** EXTRACTED RECORDS follows **
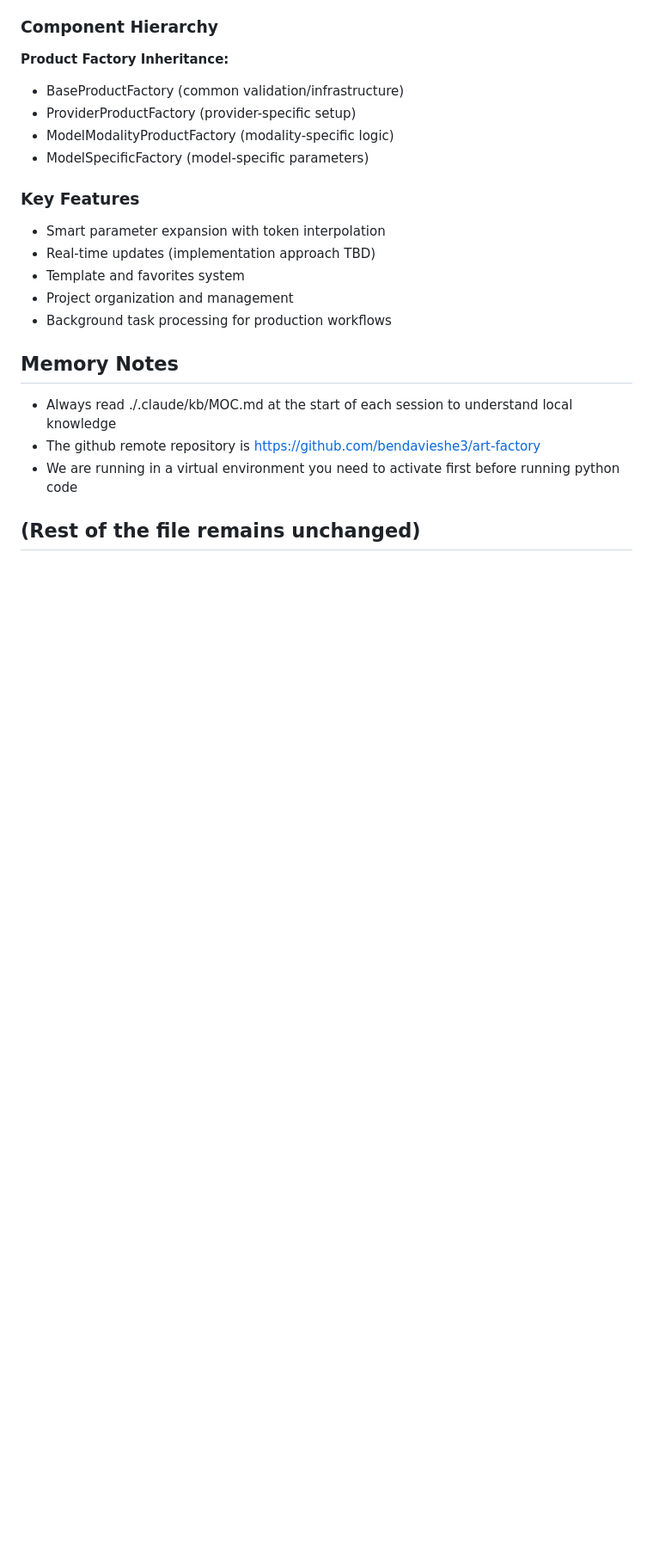
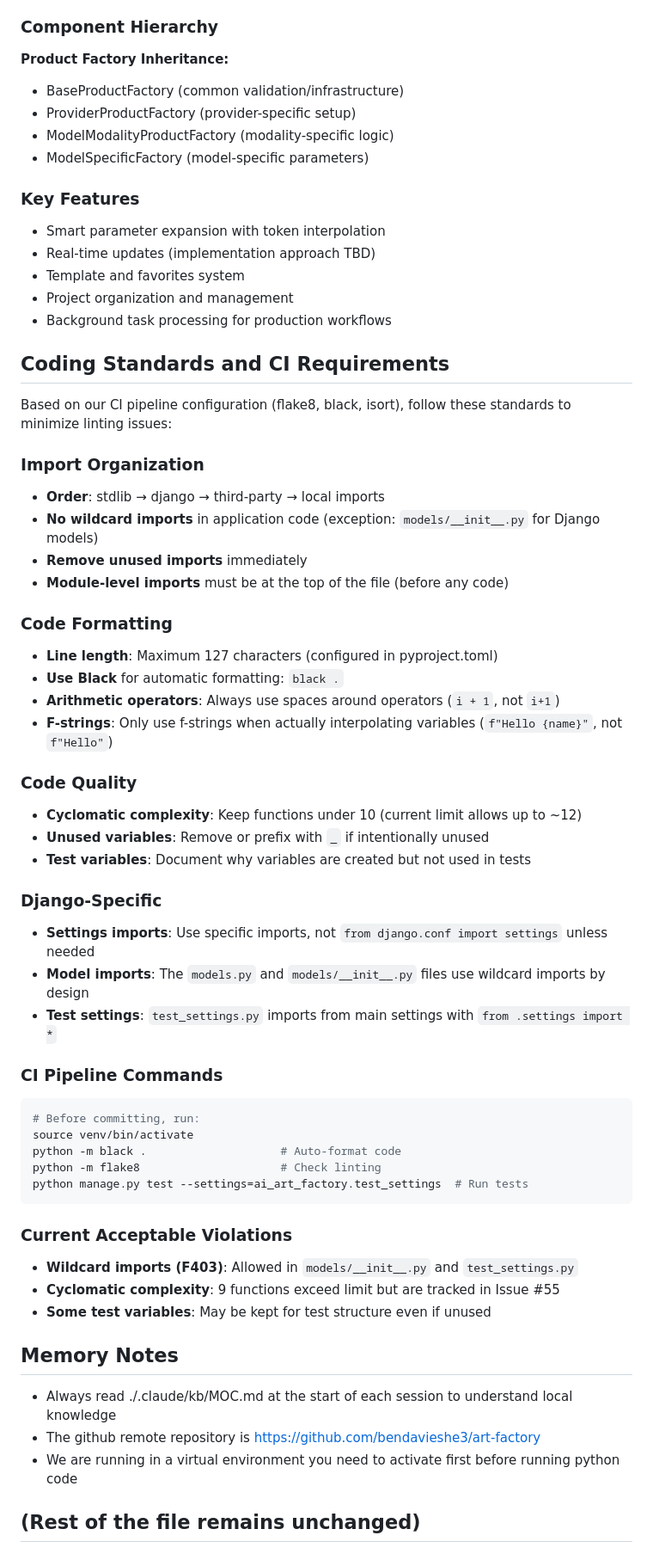
Before and after one commit to bendavieshe3/art-factory, a Markdown page: CLAUDE.md, the part around the change. Shown at 86% size. Rendered like a GitHub page; blank space fills up the shorter version.

Commit message:
Add coding standards section to CLAUDE.md
Document the coding standards and CI requirements based on the
linting cleanup work done in Issue #51. This will help maintain
code quality and prevent future linting issues.

Includes:
- Import organization rules
- Code formatting standards
- Code quality guidelines
- Django-specific conventions
- CI pipeline commands to run before committing
- Current acceptable violations

This documentation will help ensure consistent code quality across
the project and reduce CI pipeline failures.

🤖 Generated with [Claude Code](https://claude.ai/code)

Co-Authored-By: Claude <noreply@anthropic.com>

````diff
--- a/CLAUDE.md
+++ b/CLAUDE.md
@@ -67,6 +67,46 @@ The application follows a factory abstraction pattern:
 - Project organization and management
 - Background task processing for production workflows
 
+## Coding Standards and CI Requirements
+
+Based on our CI pipeline configuration (flake8, black, isort), follow these standards to minimize linting issues:
+
+### Import Organization
+- **Order**: stdlib → django → third-party → local imports
+- **No wildcard imports** in application code (exception: `models/__init__.py` for Django models)
+- **Remove unused imports** immediately
+- **Module-level imports** must be at the top of the file (before any code)
+
+### Code Formatting
+- **Line length**: Maximum 127 characters (configured in pyproject.toml)
+- **Use Black** for automatic formatting: `black .`
+- **Arithmetic operators**: Always use spaces around operators (`i + 1`, not `i+1`)
+- **F-strings**: Only use f-strings when actually interpolating variables (`f"Hello {name}"`, not `f"Hello"`)
+
+### Code Quality
+- **Cyclomatic complexity**: Keep functions under 10 (current limit allows up to ~12)
+- **Unused variables**: Remove or prefix with `_` if intentionally unused
+- **Test variables**: Document why variables are created but not used in tests
+
+### Django-Specific
+- **Settings imports**: Use specific imports, not `from django.conf import settings` unless needed
+- **Model imports**: The `models.py` and `models/__init__.py` files use wildcard imports by design
+- **Test settings**: `test_settings.py` imports from main settings with `from .settings import *`
+
+### CI Pipeline Commands
+```bash
+# Before committing, run:
+source venv/bin/activate
+python -m black .                    # Auto-format code
+python -m flake8                     # Check linting
+python manage.py test --settings=ai_art_factory.test_settings  # Run tests
+```
+
+### Current Acceptable Violations
+- **Wildcard imports (F403)**: Allowed in `models/__init__.py` and `test_settings.py`
+- **Cyclomatic complexity**: 9 functions exceed limit but are tracked in Issue #55
+- **Some test variables**: May be kept for test structure even if unused
+
 ## Memory Notes
 
 - Always read ./.claude/kb/MOC.md at the start of each session to understand local knowledge
````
** End of EXTRACTED RECORDS **
ABOUT THIS TASK: Set down every entry word for word, but omit the pictures.

EXPECTED ANSWER:
Before and after one commit to bendavieshe3/art-factory, a Markdown page: CLAUDE.md, the part around the change. Shown at 86% size. Rendered like a GitHub page; blank space fills up the shorter version.

Commit message:
Add coding standards section to CLAUDE.md
Document the coding standards and CI requirements based on the
linting cleanup work done in Issue #51. This will help maintain
code quality and prevent future linting issues.

Includes:
- Import organization rules
- Code formatting standards
- Code quality guidelines
- Django-specific conventions
- CI pipeline commands to run before committing
- Current acceptable violations

This documentation will help ensure consistent code quality across
the project and reduce CI pipeline failures.

🤖 Generated with [Claude Code](https://claude.ai/code)

Co-Authored-By: Claude <noreply@anthropic.com>

````diff
--- a/CLAUDE.md
+++ b/CLAUDE.md
@@ -67,6 +67,46 @@ The application follows a factory abstraction pattern:
 - Project organization and management
 - Background task processing for production workflows
 
+## Coding Standards and CI Requirements
+
+Based on our CI pipeline configuration (flake8, black, isort), follow these standards to minimize linting issues:
+
+### Import Organization
+- **Order**: stdlib → django → third-party → local imports
+- **No wildcard imports** in application code (exception: `models/__init__.py` for Django models)
+- **Remove unused imports** immediately
+- **Module-level imports** must be at the top of the file (before any code)
+
+### Code Formatting
+- **Line length**: Maximum 127 characters (configured in pyproject.toml)
+- **Use Black** for automatic formatting: `black .`
+- **Arithmetic operators**: Always use spaces around operators (`i + 1`, not `i+1`)
+- **F-strings**: Only use f-strings when actually interpolating variables (`f"Hello {name}"`, not `f"Hello"`)
+
+### Code Quality
+- **Cyclomatic complexity**: Keep functions under 10 (current limit allows up to ~12)
+- **Unused variables**: Remove or prefix with `_` if intentionally unused
+- **Test variables**: Document why variables are created but not used in tests
+
+### Django-Specific
+- **Settings imports**: Use specific imports, not `from django.conf import settings` unless needed
+- **Model imports**: The `models.py` and `models/__init__.py` files use wildcard imports by design
+- **Test settings**: `test_settings.py` imports from main settings with `from .settings import *`
+
+### CI Pipeline Commands
+```bash
+# Before committing, run:
+source venv/bin/activate
+python -m black .                    # Auto-format code
+python -m flake8                     # Check linting
+python manage.py test --settings=ai_art_factory.test_settings  # Run tests
+```
+
+### Current Acceptable Violations
+- **Wildcard imports (F403)**: Allowed in `models/__init__.py` and `test_settings.py`
+- **Cyclomatic complexity**: 9 functions exceed limit but are tracked in Issue #55
+- **Some test variables**: May be kept for test structure even if unused
+
 ## Memory Notes
 
 - Always read ./.claude/kb/MOC.md at the start of each session to understand local knowledge
````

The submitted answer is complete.